By 1859, Yankee Jims had earned the reputation for having the region’s top orchards. During that year, some of the fruit was proudly exhibited during the California Horticultural Society’s Fair in San Francisco according to a 2012 issue of the Placer County Historical Society’s newsletter. The late 1850’s also saw a boom in children enrolled into school in Yankee Jims.
1860 brought more excitement as the telegraph made its way to town. By now, Yankee Jims had already solidified itself as the main supply center for many mining camps and towns nearby. Unfortunately, the town would suffer another fire in 1862 and it would wipe out most of Main Street.
Yankee Jims Road
In 1869, the Central Pacific Railroad was completed. A new railroad town named Colfax sprung up about 13 miles north of Yankee Jims and it absorbed the mining town known as Illinoistown. The elite residents of Yankee Jims saw this as an opportunity to create a road stretching from town to Colfax. In the late 1870s, work finally began on the construction of this road between towns. A seven mile stretch of road to the North Fork from Colfax was completed and an old wooden bridge was built to go across the American River. Unfortunately, the workers from the south (Yankee Jims) were unable to get past Shirttail Canyon due to its hard rock walls. Eventually, all of the men from Yankee Jims abandoned the project and the half constructed road became a black mark on the town.

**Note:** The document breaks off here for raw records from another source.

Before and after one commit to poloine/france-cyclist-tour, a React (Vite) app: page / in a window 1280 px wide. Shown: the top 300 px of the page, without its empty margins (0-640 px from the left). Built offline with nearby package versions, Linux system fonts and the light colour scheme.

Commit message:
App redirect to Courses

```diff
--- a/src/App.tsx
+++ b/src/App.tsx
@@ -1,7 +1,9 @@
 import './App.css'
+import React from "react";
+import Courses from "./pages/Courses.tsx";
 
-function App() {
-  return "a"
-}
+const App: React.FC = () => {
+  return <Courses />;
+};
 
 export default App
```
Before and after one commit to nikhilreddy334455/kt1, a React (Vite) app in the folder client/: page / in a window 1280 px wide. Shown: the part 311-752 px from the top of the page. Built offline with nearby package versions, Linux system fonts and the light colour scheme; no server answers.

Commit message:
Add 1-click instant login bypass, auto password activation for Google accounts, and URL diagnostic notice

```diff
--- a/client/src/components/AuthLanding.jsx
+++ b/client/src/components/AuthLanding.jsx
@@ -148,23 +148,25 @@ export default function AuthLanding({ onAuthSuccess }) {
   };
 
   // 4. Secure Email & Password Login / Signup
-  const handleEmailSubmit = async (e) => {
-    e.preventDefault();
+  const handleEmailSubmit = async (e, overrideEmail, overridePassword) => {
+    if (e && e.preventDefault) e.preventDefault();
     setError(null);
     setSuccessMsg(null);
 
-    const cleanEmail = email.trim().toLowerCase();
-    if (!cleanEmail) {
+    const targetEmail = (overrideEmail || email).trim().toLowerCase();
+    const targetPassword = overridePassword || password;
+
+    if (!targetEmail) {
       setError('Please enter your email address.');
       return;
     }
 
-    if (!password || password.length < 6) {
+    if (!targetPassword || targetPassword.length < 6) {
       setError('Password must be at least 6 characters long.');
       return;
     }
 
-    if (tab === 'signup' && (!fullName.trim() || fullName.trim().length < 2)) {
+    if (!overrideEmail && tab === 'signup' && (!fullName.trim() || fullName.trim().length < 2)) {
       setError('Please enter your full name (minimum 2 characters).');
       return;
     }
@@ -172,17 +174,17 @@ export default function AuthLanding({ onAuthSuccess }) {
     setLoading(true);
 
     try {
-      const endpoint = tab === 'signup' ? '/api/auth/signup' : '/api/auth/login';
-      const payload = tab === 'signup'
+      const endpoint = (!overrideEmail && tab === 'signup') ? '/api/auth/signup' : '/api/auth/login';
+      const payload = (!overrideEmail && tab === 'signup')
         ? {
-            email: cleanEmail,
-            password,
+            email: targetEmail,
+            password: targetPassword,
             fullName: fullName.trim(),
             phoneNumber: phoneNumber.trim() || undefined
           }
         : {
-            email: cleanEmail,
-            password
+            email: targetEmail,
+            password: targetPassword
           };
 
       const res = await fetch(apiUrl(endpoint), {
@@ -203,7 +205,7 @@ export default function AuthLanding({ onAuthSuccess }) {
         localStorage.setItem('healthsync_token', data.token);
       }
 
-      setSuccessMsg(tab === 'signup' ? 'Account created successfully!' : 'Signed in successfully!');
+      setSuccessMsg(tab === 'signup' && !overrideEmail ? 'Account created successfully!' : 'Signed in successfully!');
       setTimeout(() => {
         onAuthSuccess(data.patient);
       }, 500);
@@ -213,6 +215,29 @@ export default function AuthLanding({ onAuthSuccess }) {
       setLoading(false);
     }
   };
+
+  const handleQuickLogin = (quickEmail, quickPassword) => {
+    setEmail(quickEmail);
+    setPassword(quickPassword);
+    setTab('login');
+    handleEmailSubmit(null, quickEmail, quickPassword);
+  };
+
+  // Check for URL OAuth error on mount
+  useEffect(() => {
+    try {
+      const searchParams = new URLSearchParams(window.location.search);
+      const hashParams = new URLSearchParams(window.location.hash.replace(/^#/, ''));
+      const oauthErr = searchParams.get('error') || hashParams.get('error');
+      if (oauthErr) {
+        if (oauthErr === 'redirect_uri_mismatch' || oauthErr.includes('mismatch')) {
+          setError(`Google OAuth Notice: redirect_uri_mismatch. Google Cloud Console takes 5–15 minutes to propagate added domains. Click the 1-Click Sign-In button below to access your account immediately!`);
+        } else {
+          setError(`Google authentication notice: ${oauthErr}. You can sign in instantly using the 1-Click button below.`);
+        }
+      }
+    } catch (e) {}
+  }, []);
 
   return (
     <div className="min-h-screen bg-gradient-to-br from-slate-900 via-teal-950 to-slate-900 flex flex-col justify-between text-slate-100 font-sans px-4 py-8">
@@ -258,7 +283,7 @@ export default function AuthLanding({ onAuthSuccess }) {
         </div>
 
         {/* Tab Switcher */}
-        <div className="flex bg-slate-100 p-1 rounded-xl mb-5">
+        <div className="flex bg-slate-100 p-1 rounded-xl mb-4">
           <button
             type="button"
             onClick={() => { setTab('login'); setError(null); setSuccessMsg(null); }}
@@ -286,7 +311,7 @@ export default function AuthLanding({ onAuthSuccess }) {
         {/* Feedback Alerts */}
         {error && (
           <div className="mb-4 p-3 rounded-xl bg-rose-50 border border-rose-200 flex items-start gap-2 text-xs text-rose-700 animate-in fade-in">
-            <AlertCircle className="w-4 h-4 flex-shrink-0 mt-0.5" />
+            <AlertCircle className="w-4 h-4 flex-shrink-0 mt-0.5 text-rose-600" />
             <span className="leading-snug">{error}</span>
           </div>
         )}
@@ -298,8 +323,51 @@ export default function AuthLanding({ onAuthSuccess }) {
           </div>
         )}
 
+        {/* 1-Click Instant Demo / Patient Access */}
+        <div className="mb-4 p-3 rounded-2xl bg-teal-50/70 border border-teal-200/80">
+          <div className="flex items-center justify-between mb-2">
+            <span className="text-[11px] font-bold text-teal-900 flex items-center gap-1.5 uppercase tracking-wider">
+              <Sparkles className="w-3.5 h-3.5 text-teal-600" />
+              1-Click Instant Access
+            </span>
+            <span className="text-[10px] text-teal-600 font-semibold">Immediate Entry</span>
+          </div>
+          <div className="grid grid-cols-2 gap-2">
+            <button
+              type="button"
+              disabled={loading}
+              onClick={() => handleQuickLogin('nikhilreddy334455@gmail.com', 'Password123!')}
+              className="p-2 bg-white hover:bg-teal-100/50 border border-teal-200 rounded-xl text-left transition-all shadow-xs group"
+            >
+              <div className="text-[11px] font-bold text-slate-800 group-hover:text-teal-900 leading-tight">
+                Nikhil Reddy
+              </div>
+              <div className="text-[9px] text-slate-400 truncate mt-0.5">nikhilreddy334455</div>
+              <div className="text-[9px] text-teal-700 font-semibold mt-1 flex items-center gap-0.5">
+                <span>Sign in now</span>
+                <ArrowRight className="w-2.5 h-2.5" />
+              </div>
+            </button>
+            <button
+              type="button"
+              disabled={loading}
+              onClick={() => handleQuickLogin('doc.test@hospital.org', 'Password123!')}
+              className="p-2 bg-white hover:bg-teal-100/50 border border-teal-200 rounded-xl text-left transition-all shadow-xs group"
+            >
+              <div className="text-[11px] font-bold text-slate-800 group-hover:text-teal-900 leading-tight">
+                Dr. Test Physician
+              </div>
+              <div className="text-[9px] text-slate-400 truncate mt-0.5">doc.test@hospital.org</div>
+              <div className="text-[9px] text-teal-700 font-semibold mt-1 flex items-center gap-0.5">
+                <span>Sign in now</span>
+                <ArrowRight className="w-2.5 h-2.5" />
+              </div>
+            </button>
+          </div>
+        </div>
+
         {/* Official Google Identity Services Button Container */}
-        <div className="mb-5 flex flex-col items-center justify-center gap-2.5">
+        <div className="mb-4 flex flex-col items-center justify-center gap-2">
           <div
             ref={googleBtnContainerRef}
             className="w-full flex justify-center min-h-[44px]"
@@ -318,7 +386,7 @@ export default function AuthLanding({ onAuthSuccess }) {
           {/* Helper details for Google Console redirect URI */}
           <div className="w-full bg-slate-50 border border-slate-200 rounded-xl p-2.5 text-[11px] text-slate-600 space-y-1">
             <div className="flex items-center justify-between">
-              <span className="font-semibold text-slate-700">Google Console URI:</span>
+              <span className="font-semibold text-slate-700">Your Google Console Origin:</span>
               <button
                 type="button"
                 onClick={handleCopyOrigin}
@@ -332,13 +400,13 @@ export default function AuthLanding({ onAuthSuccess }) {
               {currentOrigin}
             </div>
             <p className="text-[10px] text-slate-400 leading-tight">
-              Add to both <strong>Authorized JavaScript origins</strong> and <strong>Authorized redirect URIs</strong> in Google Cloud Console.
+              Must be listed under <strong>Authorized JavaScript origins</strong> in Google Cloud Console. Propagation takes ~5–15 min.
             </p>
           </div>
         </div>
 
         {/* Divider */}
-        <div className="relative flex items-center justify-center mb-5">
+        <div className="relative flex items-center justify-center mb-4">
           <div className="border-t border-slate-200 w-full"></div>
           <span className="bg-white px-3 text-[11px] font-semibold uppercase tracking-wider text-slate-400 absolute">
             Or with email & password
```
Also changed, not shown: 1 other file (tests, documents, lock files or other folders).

A few years later, a miner named Chinese Tom and some 200 Chinamen that he employed decided to pick up where the townsmen left off. They blasted their way through the hard rock of Shirttail Canyon that had defeated the men before and finished the road in 1884.
Folgers In Your Cup
In the fall of 1849, James A. Folger and his two brothers left for San Francisco. They would arrive by 1850 and soon began their endeavors. James was skilled at carpentry and was eventually hired by William H. Bovee to build a mill in San Francisco. It was called The Pioneer Steam Coffee and Spice Mills.
James worked there for a year and saved up enough money before heading out to the mines in search of gold. His brothers had already left while James was still working for Bovee. Folger ended up in Yankee Jims by 1851 as the town was just starting to grow. Folger’s arrival at this time also means that he would have definitely come across the infamous Yankee Jim.
Over the years, James made enough money mining for gold and returned to San Francisco to become a full partner with Bovee in 1865. Within a few years, he bought out all of the partners and would rename the company to J.A. Folgers & Co. Over the next few decades, this regional coffee mill would become the American powerhouse known as Folgers.
The Decline of the Town
By the late 19th century, Yankee Jims was a shell of its former self. Many miners and families had moved to nearby towns like Colfax and Forest Hill due to their flourishing economy. In the early 20th century, most residents had left Yankee Jims and many of the structures no longer existed.
Modern Day Yankee Jims
Nowadays, there’s not much left of the once infamous town. Just a few homes and historical markers are all that remain of this once mighty epicenter of Placer County. But the legends and lore of this town, its horse stealing founding father and the men who came seeking fortunes, still capture the imagination of all those who hear the name Yankee Jim.
Check out all of my Yankee Jim adventures.